True, but now we have a Federal Judge issuing an opinion (precedent) that APCP is not an explosive, and another branch of government that currently has it classified as an explosive.
I'm just saying that there is room there for a classification change from the DOT that could benefit manufacturers and vendors.
There is a clear distinction between the right to purchase, possess and use APCP versue the requirement to maintain public safety when shipping APCP or other hazardous material in commercial transport.
The BATFE decision is simply a right of purchase, possession and use without a license issue. It basically means that the BATFE has no right to regulate the sale and possession of APCP because it is not an "explosive" material under the BATFE definitions. (Please note I purposely did not include storage as this can be controlled by other Federal, State and local regulations.)
Regardless and independent of the court decision, APCP is and always will be a hazardous material from a chemical standpoint. While it does not detonate (react at a velocity that exceeds the speed of sound in the material), it does deflagrate (burn rapidly). Any propellant that deflagrates is for safety purposes classified technically (worldwide) as a Class 1.3/1.4 low explosive. The reason for this classification is that if you confine it, it will continue to react and generate hot, high pressure gas until the container in which it is being confined ruptures (explodes). The container fragmentation hazard is the most danger aspect of transporting the material, followed by the fire hazard.
When we use APCP in a rocket motor, the purpose of a APCP motor casing is to generate thrust by confining the combustion of the APCP in a controlled manner within the motor casing. The conversion of the chemical energy release in the form of hot, high pressure gas is performed by the exhaust nozzle in which the random kinetic energy of the hot high pressure gas is converted in a directional high velocity high energy flow by the gasdynamic process of expansion to generate thrust. The properly designed rocket motor (a device or article in technical lingo) will not explode in transportation if packaged properly and thus only represents a fire hazard in the event of a transportation hazard.
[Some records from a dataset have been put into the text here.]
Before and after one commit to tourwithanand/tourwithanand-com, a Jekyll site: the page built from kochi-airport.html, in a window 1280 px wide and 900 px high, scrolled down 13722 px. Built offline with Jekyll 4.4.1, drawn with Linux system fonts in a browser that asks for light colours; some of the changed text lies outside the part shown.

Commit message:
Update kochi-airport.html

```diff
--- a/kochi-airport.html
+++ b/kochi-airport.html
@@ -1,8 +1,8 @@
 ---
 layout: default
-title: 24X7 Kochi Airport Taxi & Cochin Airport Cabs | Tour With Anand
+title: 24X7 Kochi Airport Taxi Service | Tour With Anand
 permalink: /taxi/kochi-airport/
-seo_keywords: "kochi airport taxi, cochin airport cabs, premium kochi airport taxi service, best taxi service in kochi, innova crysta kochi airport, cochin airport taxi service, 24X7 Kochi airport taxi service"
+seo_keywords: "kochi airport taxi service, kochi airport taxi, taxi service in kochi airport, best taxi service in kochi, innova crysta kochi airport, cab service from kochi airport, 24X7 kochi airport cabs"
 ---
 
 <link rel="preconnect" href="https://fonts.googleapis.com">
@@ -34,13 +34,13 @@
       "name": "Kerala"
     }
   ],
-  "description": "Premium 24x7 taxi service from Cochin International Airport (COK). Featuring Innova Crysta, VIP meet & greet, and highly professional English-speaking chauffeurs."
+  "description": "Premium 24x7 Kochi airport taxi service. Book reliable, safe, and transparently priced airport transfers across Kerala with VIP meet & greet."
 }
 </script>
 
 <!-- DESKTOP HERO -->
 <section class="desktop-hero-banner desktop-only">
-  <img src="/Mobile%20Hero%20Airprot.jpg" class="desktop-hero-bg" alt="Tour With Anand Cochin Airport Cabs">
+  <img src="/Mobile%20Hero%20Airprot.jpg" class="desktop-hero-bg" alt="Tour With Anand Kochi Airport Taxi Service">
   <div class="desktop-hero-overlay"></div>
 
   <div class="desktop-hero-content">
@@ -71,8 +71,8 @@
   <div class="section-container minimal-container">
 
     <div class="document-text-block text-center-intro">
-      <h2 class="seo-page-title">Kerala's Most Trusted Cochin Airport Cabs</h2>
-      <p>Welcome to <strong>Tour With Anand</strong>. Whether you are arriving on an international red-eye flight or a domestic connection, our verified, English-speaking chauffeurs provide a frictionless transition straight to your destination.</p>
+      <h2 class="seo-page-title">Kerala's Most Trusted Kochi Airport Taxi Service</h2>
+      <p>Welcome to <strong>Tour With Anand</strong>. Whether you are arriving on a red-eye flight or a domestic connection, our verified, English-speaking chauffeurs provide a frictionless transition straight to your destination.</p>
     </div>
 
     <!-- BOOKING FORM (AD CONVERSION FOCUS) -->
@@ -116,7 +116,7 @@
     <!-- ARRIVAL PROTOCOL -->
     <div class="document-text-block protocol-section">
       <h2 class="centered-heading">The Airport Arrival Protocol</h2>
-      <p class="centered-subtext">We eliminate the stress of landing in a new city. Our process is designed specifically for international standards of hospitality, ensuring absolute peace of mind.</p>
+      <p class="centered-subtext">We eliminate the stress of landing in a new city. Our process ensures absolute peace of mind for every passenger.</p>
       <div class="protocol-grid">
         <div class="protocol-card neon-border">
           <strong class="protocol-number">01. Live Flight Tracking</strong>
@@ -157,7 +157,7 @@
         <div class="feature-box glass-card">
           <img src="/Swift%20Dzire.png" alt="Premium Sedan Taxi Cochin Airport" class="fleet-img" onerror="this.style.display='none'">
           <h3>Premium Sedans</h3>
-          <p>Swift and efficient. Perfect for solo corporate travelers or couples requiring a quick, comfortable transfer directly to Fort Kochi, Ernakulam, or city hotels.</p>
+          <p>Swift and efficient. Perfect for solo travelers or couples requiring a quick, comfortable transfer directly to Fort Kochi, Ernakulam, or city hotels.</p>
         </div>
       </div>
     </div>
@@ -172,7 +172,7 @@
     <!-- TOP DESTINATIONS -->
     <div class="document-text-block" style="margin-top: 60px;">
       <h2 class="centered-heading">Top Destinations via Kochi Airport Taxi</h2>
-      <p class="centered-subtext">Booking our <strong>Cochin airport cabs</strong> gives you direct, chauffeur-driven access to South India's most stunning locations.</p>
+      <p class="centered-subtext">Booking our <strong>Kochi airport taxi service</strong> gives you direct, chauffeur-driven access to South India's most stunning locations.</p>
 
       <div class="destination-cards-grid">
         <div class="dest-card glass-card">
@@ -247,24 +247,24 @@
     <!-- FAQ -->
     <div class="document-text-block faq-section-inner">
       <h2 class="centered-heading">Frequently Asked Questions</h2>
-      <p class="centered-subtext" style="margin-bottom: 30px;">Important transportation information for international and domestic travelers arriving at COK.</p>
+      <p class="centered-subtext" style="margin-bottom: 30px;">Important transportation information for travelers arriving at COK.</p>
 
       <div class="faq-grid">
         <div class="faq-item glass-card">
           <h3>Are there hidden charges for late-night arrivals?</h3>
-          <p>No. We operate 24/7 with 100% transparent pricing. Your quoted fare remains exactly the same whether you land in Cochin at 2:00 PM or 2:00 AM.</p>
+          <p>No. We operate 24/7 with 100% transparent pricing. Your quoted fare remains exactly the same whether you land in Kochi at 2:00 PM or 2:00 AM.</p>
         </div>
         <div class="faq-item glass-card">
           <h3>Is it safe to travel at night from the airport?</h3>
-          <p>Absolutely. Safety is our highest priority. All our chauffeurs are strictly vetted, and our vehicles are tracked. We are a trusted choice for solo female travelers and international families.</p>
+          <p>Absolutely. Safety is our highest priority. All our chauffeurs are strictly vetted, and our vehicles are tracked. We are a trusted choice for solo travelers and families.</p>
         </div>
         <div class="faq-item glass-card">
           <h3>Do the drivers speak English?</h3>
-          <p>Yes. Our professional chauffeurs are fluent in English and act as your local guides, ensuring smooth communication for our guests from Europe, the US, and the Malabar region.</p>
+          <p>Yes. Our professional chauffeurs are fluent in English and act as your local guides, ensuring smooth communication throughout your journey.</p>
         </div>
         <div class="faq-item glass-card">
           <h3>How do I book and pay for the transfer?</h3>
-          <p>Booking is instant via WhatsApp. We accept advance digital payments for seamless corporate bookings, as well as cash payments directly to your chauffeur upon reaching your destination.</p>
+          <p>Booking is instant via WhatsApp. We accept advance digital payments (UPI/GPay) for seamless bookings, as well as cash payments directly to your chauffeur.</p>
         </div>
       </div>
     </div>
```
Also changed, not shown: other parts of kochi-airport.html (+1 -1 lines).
It does not mean that an article containing APCP can not explode. If you purposely do not vent a thick walled metal container full of APCP and you have a manner or method of igniting it, you have made a bomb, and that is an explosive device (article) because by leaving out the nozzle (vent) you have purposefully decided to make a bomb. A bomb was and still is illegal to possess without a license and was and still is subject to BATFE regulation and control. If anyone decides to go into the bomb making business using APCP, I and everyone else here would certainly contact the police and the BATFE to make sure that this nut doesn't harm anyone. If that individual were to ship an explosive device and the vehicle was involved in an accident, the accident scene would be extremely hazardous for first responders and firefighters, because they are trained to handle fires, no one can safely handle detonating bombs.
You can drive down the highway in the US, or fly in an airplane above the US safely because DOT regulates the methods of transportation of hazardous materials within the US, and you wouldn't want it any other way.